Why is cut so important? A diamond cut with the ideal proportions for its shape reflects more light out of the top, producing dramatic fire and brilliance. A diamond that is poorly cut, with proportions that are incongruous, will look dark and dull. This is because the poor cut permits light to escape out the sides and bottom of the diamond. In other words, a well cut diamond sparkles brilliantly because it reflects and refracts light better than one that is poorly cut. Needless to say, a good cut increases price.
Not all white diamonds are colorless. In fact, the spectrum ranges from light yellow to totally colorless. To determine the amount of color in a diamond, a lettering system is used. The system ranges from D to Z with D being awarded to only the rare, totally colorless diamonds. A colorless diamond can be graded D, E or F; near colorless, G, H, I or J. A white diamond’s beauty and value increase the more colorless it is.
Because it requires tremendous heat and pressure from deep within the earth to form a diamond – the process can result in inclusions and blemishes. In other words – imperfections. While no diamond can be considered perfect, the more closely it approximates perfection the higher its value. While inclusions rarely effect a diamond’s aesthetics, they do impact the price.
Carat weight refers to size and weight. The larger the diamond – the more valuable it is. This is because large diamonds are scarce. Even so, two diamonds with the same carat weight can vary greatly in value, depending on their clarity, color, and most importantly, their cut. For example, a half-carat diamond with high color and clarity ratings may cost more than a three-quarter carat diamond with lower color and clarity ratings, but identical cut. Ultimately it’s a matter of deciding what is most important to you – size or quality – then finding the combination of size, color and clarity that best meets your budget.
The more rare the diamond, the greater the value.
In the common range, absence of color is more rare and therefore more valuable in a diamond. But when a diamond falls outside the common range, as is the case with fancy or colored diamonds, the most rare and valuable diamonds are saturated yellows, pinks, blues and greens. Even very slight color differences can have a major impact on value. But with diamonds outside the normal range with less color are considered

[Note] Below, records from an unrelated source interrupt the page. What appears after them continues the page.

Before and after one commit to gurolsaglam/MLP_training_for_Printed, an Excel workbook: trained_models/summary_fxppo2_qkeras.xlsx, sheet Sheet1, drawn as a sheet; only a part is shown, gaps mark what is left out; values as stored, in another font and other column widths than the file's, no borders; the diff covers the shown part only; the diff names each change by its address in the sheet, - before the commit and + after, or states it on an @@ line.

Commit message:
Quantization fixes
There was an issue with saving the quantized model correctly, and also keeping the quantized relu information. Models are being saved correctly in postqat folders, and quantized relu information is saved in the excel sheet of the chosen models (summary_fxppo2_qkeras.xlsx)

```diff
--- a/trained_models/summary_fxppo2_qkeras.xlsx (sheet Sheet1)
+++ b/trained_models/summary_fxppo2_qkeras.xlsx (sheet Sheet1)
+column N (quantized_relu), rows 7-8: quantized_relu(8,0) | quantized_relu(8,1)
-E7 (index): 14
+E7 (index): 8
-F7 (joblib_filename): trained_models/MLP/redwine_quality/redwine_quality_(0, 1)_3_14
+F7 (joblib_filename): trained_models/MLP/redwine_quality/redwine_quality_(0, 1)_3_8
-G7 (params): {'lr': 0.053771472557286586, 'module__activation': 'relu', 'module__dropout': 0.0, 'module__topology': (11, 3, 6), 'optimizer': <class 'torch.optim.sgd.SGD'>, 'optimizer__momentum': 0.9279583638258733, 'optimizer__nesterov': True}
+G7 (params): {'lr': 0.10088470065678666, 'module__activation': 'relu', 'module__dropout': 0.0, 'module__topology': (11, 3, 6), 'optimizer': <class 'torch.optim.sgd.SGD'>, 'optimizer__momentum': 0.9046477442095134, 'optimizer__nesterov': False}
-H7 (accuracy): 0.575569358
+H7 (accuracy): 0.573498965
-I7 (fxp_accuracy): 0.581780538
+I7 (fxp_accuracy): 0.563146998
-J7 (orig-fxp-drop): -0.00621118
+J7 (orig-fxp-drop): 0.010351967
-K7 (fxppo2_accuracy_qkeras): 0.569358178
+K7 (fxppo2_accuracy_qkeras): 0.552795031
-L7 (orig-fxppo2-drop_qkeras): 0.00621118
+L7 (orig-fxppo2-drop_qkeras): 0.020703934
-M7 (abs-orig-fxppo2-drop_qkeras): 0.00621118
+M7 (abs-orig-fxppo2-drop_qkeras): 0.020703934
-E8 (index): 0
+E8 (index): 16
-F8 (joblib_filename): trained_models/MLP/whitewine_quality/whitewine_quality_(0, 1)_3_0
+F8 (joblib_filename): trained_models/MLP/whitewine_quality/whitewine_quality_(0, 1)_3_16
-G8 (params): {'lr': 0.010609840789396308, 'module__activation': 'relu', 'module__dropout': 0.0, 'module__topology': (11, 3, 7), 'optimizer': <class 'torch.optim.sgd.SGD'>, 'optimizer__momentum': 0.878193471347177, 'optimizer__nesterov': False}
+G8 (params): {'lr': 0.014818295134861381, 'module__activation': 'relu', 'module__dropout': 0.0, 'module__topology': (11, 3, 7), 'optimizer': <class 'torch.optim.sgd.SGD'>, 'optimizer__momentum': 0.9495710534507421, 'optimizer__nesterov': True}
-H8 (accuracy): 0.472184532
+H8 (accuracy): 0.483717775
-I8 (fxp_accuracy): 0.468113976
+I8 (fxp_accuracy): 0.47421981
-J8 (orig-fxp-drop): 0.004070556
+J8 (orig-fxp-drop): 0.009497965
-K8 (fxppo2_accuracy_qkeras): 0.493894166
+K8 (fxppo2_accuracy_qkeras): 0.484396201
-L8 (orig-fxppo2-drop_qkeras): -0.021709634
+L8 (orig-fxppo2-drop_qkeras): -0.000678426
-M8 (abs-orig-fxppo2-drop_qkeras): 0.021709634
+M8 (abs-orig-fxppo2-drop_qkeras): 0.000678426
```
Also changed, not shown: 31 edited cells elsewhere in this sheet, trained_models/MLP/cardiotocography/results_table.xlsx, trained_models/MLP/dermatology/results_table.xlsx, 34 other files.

Compared to fancy yellows and browns, diamonds with a noticeable hint of any other hue are considerably more rare. Even in light tones and weak saturation, as long as a diamond shows color in the face-up position, it qualifies as fancy color. Green, blue and red diamonds with medium to dark tones and moderate saturations are extremely rare.